* TASK GOAL *
If a line in the records below holds the string "hidden", count it; give only the total.

* DATA PROVIDED *

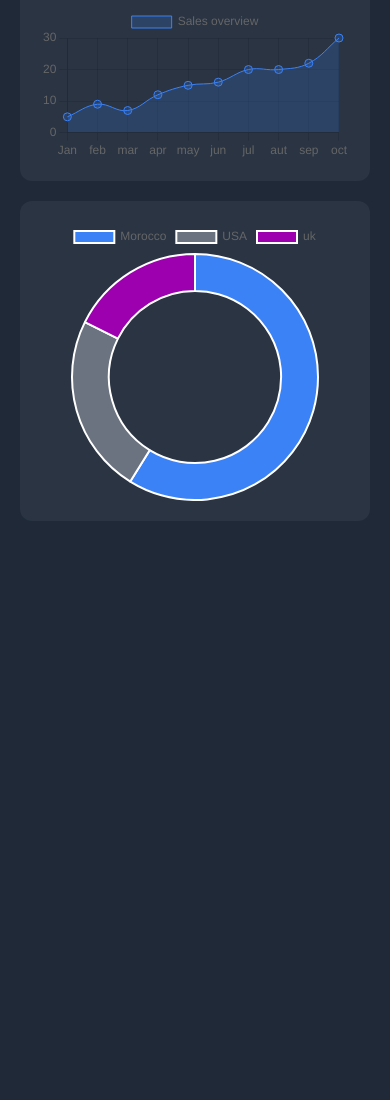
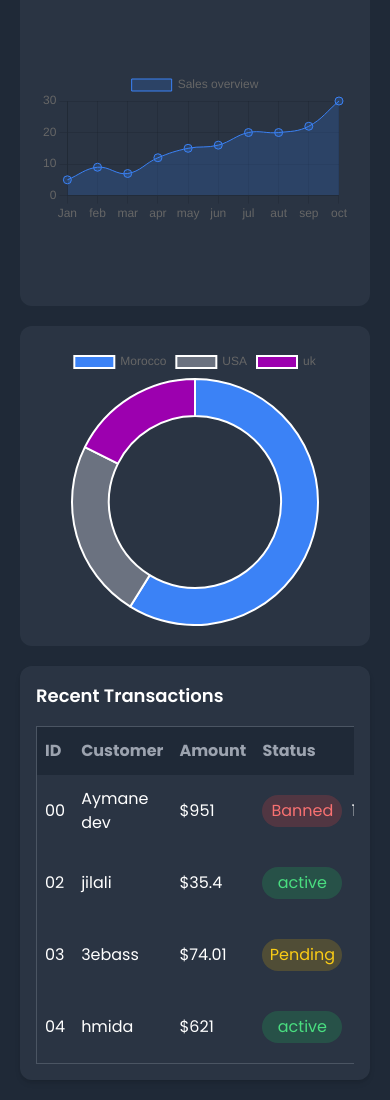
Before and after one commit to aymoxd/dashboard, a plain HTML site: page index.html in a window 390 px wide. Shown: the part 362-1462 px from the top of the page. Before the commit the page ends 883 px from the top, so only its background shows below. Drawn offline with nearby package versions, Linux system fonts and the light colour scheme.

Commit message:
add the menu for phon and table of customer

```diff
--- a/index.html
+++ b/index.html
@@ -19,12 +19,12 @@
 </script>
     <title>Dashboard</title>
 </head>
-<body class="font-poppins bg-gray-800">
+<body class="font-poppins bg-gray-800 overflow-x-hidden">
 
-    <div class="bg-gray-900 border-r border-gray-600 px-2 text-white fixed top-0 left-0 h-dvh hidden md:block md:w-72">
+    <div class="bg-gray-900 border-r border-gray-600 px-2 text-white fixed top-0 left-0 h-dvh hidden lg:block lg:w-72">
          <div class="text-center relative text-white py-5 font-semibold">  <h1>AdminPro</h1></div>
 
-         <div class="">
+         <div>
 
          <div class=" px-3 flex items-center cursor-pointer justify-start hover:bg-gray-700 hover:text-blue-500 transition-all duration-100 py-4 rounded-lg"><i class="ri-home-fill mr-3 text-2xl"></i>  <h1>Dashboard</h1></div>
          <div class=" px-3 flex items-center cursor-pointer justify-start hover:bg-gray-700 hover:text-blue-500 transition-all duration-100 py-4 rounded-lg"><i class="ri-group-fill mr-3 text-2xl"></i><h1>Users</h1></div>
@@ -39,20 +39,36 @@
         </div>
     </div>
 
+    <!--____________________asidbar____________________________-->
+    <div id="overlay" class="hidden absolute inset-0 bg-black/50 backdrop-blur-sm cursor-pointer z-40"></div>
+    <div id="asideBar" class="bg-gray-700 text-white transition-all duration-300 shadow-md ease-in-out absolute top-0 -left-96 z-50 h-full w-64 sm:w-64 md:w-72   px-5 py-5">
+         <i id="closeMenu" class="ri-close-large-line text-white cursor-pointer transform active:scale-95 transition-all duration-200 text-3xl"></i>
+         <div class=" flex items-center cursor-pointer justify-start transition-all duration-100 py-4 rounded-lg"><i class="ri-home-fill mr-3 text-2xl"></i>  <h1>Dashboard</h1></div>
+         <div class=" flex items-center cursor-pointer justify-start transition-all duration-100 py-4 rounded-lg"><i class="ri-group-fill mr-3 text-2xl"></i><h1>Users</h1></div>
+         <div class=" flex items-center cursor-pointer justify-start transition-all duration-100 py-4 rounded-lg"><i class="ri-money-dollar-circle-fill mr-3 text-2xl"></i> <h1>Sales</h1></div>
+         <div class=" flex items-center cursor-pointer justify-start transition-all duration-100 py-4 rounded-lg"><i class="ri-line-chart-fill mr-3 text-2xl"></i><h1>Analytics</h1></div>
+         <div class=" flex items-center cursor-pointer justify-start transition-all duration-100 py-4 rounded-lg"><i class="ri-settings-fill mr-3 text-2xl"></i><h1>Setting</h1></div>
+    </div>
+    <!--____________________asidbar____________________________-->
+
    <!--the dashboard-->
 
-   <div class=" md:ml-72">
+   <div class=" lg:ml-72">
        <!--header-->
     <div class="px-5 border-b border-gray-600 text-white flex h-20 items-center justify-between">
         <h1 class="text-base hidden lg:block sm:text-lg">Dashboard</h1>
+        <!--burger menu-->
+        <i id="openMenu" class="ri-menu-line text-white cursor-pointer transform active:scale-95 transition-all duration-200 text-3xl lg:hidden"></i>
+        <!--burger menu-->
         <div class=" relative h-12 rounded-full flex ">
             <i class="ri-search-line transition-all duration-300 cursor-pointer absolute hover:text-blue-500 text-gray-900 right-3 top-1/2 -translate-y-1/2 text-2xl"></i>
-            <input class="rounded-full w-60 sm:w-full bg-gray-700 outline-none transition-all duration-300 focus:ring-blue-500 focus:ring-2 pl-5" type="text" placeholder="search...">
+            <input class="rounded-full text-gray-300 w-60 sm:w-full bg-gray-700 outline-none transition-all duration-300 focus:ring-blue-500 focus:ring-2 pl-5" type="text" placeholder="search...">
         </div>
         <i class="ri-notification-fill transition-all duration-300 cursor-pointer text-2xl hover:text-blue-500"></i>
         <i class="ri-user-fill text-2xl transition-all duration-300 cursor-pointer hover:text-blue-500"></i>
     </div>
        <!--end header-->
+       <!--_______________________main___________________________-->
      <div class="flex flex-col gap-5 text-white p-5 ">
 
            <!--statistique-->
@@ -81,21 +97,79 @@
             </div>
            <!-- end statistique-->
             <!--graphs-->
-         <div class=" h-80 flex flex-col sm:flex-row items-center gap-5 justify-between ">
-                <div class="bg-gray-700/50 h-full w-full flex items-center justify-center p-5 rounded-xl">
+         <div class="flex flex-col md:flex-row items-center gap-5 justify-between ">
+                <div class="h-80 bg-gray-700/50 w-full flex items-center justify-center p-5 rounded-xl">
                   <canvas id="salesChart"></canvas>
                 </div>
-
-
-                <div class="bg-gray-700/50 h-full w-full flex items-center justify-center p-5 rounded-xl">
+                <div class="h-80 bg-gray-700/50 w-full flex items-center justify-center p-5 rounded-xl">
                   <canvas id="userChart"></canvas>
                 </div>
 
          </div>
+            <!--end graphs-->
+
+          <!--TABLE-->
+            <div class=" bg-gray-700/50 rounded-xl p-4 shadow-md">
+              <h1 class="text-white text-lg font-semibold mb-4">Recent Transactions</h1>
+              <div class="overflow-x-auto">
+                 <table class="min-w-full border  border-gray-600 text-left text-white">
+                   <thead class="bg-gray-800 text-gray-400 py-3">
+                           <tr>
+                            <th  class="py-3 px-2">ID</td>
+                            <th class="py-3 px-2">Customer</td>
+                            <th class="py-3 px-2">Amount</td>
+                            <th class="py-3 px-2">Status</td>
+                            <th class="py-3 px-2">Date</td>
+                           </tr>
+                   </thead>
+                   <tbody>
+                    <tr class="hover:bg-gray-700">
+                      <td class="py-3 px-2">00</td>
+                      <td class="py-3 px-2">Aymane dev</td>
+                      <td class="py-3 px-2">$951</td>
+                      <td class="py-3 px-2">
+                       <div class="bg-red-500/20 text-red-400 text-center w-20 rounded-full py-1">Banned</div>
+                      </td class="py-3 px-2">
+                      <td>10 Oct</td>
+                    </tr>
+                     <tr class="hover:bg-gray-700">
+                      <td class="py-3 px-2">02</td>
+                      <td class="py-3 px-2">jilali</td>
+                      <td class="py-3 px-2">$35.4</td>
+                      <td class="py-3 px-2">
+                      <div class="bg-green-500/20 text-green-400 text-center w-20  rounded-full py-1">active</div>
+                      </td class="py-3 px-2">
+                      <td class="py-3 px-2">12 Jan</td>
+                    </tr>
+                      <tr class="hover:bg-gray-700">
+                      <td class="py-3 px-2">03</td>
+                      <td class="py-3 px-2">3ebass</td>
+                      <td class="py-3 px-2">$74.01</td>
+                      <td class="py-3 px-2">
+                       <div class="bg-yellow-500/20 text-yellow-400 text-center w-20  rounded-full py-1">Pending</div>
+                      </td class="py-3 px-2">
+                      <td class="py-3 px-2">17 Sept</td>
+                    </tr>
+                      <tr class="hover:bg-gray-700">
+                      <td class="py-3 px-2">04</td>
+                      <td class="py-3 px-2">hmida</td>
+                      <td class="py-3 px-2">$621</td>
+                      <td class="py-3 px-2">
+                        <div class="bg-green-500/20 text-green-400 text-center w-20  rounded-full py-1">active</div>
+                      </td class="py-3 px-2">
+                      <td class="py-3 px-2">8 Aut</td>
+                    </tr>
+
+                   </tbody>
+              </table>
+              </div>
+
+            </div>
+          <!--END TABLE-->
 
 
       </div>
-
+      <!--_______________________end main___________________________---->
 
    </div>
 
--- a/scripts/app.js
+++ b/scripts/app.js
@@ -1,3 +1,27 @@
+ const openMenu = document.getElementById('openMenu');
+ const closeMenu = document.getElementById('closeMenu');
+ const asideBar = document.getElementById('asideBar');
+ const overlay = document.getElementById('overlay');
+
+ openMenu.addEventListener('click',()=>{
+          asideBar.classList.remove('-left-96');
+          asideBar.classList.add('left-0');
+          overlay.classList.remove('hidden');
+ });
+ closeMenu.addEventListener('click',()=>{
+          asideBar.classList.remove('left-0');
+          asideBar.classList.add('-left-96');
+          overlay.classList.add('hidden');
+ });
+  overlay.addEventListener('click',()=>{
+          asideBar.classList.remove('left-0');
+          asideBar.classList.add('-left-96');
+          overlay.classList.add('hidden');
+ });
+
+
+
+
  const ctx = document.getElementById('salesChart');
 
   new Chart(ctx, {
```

* ANSWER SECTION *
9